88. Independent Research

All terms: Arrange

This course is designed to enable qualified students to engage in independent laboratory or field research under the direction of a PBS faculty member. Students may take one to three terms of Independent Research. No more than two terms of 88, 89, or a combination of 88s and 89s may count toward the eight required courses for the major. This course may not be used to fulfill the upper-level (60 or above) major requirement.

Prerequisite: Psychology 1, 10 and 11. Submission of the Checklist for enrolling in Independent Research, which includes written permission from the advisor, and then written permission from the Chair of the Undergraduate Committee is required. The staff.

89. Honors Research

All terms: Arrange

This course is designed to enable especially qualified Psychology majors, usually seniors, to engage in independent laboratory or field research under the direction of a faculty member. Stu-dents may take two or three terms of Honors Research, but no more than two terms of 88, 89, or a combination of 88s and 89s may count toward the eight required courses for the major. This course may not be used to fulfill the upper-level (60 or above) major requirement. A student must have a minimum grade point average of 3.30 in the major and 3.00 overall to enroll and must enroll before the end of the second week of the fall term of their senior year. Honors theses will be evaluated by a two-person Thesis Committee approved by the Undergraduate Committee. Thesis Committee members must be identified prior to the student signing up for Psychology 89. The Thesis Committee must include a regular member of the Department of Psychological and Brain Sciences faculty. The other individual, if not a regular member of PBS, must have an active academic appointment (e.g., Research Associate, Research Assistant Professor, Medical School Faculty, Faculty in other departments of the College, for instance). Either Committee member may serve as the primary advisor. The two members of the Thesis Committee may not be in the same laboratory. The Thesis Committee will read and evaluate the thesis and make recommendations to the Undergraduate Committee regarding the awarding of Honors or High Honors. In addition, all Honors students will present their work in a departmental symposium at the conclusion of the spring term. The Thesis Committee will also recommend in writing meritorious students to the Undergraduate Committee for consideration for the various departmental prizes. Two terms of this course are required of those who seek to graduate with Honors in Psychology.

Prerequisite: Psychology 1, 10 and 11. A 60 level course is strongly recommended.

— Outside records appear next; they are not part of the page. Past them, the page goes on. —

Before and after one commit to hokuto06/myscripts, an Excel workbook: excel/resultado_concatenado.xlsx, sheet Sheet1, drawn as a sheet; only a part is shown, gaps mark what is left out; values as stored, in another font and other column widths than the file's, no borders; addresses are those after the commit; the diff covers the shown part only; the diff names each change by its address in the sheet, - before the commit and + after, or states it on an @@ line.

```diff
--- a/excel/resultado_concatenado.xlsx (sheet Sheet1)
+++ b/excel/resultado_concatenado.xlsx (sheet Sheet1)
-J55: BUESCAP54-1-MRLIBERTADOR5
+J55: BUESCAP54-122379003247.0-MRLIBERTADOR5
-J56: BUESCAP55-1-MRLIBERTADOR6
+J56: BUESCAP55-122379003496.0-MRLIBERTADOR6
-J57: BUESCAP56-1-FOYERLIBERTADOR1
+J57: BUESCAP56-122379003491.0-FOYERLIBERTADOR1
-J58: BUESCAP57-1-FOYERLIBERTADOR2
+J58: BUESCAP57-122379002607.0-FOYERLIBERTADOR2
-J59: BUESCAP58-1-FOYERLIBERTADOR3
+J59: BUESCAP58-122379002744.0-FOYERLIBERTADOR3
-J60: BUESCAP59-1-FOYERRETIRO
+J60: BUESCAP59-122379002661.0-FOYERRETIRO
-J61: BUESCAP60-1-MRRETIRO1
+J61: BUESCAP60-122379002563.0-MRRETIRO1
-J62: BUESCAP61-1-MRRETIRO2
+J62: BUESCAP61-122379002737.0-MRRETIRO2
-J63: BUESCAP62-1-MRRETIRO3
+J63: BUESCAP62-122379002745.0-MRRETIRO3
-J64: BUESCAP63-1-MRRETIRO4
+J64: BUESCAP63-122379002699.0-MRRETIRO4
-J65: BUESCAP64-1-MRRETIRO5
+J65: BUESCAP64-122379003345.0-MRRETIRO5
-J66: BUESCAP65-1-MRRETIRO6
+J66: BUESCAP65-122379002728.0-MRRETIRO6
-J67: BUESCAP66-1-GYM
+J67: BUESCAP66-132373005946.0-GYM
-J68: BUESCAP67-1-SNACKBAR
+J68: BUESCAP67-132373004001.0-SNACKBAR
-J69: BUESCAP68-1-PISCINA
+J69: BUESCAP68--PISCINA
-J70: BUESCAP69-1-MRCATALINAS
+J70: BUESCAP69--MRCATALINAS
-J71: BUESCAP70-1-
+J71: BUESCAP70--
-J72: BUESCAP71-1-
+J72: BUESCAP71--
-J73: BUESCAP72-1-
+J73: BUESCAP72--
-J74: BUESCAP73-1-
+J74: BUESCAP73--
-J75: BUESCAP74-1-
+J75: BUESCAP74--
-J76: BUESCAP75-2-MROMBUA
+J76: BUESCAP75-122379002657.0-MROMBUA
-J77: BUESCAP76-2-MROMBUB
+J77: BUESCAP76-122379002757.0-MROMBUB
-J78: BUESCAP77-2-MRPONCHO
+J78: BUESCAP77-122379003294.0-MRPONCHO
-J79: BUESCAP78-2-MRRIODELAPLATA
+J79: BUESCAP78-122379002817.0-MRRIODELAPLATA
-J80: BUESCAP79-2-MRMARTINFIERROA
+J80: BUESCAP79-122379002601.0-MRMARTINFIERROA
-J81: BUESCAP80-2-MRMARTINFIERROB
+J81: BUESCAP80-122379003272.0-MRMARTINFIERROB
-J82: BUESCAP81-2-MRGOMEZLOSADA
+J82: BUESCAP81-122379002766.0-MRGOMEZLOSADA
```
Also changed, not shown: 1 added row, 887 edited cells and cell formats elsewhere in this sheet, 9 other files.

Under unusual circumstances students may petition to take Psychology 11 concurrently with the first term of Psychology 89. Students should check well in advance with their faculty advisor for additional prerequisites. The staff.

90. Independent Neuroscience Research

All terms: Arrange

See Neuroscience Listing.

91. Honors Neuroscience Research

All terms: Arrange

See Neuroscience Listing.

GRADUATE COURSES

100. Measurement and Statistics I

10F: M, W, Th 9-10 am. Wolford.

101. Measurement and Statistics II

11W: M, W, Th 9-10 am. Wolford.

111. Seminar in Special Topics

120. Tutorial Reading

187. Supervised Undergraduate Teaching.

188. Supervised Research. (1 course credit)

189. Independent Research. (1 course credit)

190. Predissertation Research. (1 course credit)

191. Dissertation Research. (1 course credit)

288. Supervised Research. (2 course credits)

289. Independent Research. (2 course credits)

290. Predissertation Research. (2 course credits)

291. Dissertation Research. (2 course credits)

388. Supervised Research. (3 course credits)

389. Independent Research (3 course credits)

390. Predissertation Research. (3 course credits)

391. Dissertation Research. (3 course credits)